Try probiotics. These “friendly” bacteria help keep colon inflammation at bay. Three times a week, eat eight ounces of plain yogurt with “live cultures” or take a probiotic supplement containing at least five billion units of acidophilus and 2.5 billion units of bifidus.
If you are diagnosed with diverticulitis…
Drink tea. Most doctors recommend a liquid diet, including water, soup and juice, for three or four days. To reduce abdominal pain and speed healing, include tea made from peppermint, slippery elm and marshmallow root. What to do: Blend equal parts by weight of each herb (chopped, shredded or powdered), and use two teaspoons of the mix per 10 ounces of boiling water. Have up to one quart of the tea daily.

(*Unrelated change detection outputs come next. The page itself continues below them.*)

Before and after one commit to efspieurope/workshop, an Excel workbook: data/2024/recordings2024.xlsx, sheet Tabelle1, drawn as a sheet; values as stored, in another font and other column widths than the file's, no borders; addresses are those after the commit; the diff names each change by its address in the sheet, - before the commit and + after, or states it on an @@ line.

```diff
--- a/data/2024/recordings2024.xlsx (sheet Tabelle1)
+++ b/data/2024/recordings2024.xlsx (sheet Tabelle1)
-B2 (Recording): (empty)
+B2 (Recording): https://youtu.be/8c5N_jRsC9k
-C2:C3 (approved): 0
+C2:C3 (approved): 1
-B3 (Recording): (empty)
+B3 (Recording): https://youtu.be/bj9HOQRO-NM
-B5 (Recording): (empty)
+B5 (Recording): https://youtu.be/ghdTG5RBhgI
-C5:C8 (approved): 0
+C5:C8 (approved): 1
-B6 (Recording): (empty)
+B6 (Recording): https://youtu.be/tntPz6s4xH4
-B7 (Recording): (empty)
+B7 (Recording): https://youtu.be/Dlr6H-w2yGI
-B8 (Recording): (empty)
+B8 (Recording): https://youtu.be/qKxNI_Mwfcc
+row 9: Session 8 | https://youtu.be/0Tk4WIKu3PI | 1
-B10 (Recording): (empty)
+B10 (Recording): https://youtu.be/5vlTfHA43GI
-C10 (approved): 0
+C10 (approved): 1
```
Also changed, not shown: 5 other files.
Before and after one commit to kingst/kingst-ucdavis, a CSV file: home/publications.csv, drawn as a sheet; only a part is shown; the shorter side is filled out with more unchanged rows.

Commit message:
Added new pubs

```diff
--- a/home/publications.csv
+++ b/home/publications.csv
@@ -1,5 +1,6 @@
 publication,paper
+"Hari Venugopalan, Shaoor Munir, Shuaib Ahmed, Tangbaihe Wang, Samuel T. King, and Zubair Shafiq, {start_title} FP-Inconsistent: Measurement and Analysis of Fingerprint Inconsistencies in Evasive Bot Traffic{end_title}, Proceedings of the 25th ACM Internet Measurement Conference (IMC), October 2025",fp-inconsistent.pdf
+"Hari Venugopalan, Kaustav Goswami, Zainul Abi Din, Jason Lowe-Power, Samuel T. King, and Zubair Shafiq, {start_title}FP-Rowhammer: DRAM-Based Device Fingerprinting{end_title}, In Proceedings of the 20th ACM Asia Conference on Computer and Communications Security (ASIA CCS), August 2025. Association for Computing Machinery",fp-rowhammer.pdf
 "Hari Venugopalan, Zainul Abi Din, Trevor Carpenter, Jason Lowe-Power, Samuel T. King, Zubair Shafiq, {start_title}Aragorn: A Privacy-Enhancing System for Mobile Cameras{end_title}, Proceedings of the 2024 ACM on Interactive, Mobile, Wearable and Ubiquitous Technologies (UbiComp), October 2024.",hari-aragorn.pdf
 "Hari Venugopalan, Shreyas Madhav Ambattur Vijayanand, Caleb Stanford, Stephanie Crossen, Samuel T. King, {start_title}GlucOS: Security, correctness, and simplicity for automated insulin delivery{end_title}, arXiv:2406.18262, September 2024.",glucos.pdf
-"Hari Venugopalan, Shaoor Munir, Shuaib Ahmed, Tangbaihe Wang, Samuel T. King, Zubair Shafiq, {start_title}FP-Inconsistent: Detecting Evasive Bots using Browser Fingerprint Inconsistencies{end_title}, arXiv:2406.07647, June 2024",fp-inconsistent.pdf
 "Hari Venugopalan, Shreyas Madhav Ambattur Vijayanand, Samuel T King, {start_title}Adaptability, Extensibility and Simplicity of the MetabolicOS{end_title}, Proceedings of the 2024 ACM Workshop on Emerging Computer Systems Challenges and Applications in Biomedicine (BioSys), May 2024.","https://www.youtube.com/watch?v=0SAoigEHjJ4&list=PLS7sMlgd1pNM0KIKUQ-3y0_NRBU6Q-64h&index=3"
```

Take Oregon grape root. This herb has a sedating and antiseptic effect on the gastrointestinal tract and will ease cramping and reduce inflammation. Take 60 drops of Oregon grape root tincture in two ounces of water on an empty stomach, three times a day for up to seven days. If you have abdominal pain and a fever of 101°F or higher, rectal bleeding… or even mild abdominal pain that lasts for more than two days, see your doctor — each could signal an ailment that needs medical attention.